As a sophomore at UCLA, Rose "stumbled across" an Opus Dei center near campus, attended a Mass and found a spiritual "mentor" in the woman sitting next to her. A year and a half later, on March 15, 2009, Rose was received into full communion with the Catholic Church.
Although Rose was impressed by the pro-life writings of Catholics such as Mother Teresa and G.K. Chesterton, "It wasn't the pro-life movement that brought me to the Church," she said, so much as her education and exposure to the saints.
Leaving abortion behind
Opposition to abortion played a more prominent role in the conversion of Abby Johnson. As a young Southern Baptist growing up in Louisiana, Johnson was fascinated by the Virgin Mary, and she enjoyed watching Mother Angelica on EWTN and dressing up as a nun by putting towels on her head. But until recently, she never imagined she'd actually become Catholic.
Johnson rose to national prominence in 2009 when, after witnessing an ultrasound-guided abortion, she left her job as director of a Planned Parenthood clinic in Texas and became a pro-life advocate.
After her pro-life conversion, Johnson and her husband, Doug, no longer felt welcome at the pro-choice Episcopal church they'd been attending.
Although Doug was adamant that they would not become Catholic, Johnson saw something special in her new Catholic pro-life friends in the Brazos Valley Coalition for Life. "I just saw how Christ was really real every day in their lives, and I thought, 'I want that too.'"
One Sunday they attended Mass after missing another church service, and they realized that the Catholic Church was where they belonged.
They completed their RCIA classes in the spring, and Johnson said they were awaiting an annulment ruling before they can receive what she most looks forward to about becoming Catholic: the Eucharist.

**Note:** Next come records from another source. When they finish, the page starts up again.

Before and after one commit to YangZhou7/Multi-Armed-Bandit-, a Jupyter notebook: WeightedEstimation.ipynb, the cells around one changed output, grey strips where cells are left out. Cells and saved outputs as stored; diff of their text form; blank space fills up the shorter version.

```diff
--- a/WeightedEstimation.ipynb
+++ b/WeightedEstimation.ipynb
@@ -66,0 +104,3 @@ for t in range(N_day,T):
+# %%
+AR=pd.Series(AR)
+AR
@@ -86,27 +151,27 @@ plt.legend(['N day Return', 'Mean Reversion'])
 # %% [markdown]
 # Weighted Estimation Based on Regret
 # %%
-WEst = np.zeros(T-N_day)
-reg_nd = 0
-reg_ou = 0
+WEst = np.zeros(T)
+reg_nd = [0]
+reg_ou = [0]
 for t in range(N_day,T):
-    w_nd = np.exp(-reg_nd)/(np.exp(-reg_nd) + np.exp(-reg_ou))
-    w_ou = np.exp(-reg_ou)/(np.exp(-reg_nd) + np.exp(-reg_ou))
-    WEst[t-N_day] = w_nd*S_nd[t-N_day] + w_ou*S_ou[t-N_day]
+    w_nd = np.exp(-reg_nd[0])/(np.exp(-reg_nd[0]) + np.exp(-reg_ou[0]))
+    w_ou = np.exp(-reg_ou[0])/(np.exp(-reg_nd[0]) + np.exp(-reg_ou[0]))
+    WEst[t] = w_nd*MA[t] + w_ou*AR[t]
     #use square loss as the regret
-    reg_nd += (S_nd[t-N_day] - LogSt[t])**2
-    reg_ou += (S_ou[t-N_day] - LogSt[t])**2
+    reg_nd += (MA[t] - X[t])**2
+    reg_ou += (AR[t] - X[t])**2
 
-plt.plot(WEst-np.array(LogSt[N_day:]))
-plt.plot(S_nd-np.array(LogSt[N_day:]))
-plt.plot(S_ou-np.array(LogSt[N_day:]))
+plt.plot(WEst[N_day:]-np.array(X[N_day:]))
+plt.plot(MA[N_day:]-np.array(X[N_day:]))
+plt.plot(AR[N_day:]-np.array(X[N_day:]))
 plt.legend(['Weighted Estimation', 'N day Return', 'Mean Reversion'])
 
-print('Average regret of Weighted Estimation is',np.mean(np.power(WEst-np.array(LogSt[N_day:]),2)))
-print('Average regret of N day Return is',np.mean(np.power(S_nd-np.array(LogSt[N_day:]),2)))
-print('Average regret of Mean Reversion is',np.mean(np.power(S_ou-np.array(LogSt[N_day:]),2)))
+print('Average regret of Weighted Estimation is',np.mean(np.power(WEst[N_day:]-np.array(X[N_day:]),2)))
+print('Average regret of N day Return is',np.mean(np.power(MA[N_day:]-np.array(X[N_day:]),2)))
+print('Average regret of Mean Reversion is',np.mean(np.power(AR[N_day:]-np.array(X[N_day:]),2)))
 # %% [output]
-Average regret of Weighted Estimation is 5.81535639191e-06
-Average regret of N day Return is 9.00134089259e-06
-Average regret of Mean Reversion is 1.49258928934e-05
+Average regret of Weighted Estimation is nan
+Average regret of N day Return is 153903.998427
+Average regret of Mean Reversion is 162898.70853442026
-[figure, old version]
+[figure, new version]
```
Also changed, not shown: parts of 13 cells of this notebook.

"It feels like torture to have to wait," she said, "but it just confirms that we're in the right place and that this is what we really want and that this is really God's desire for us."
Kevin Birnbaum writes from Washington state.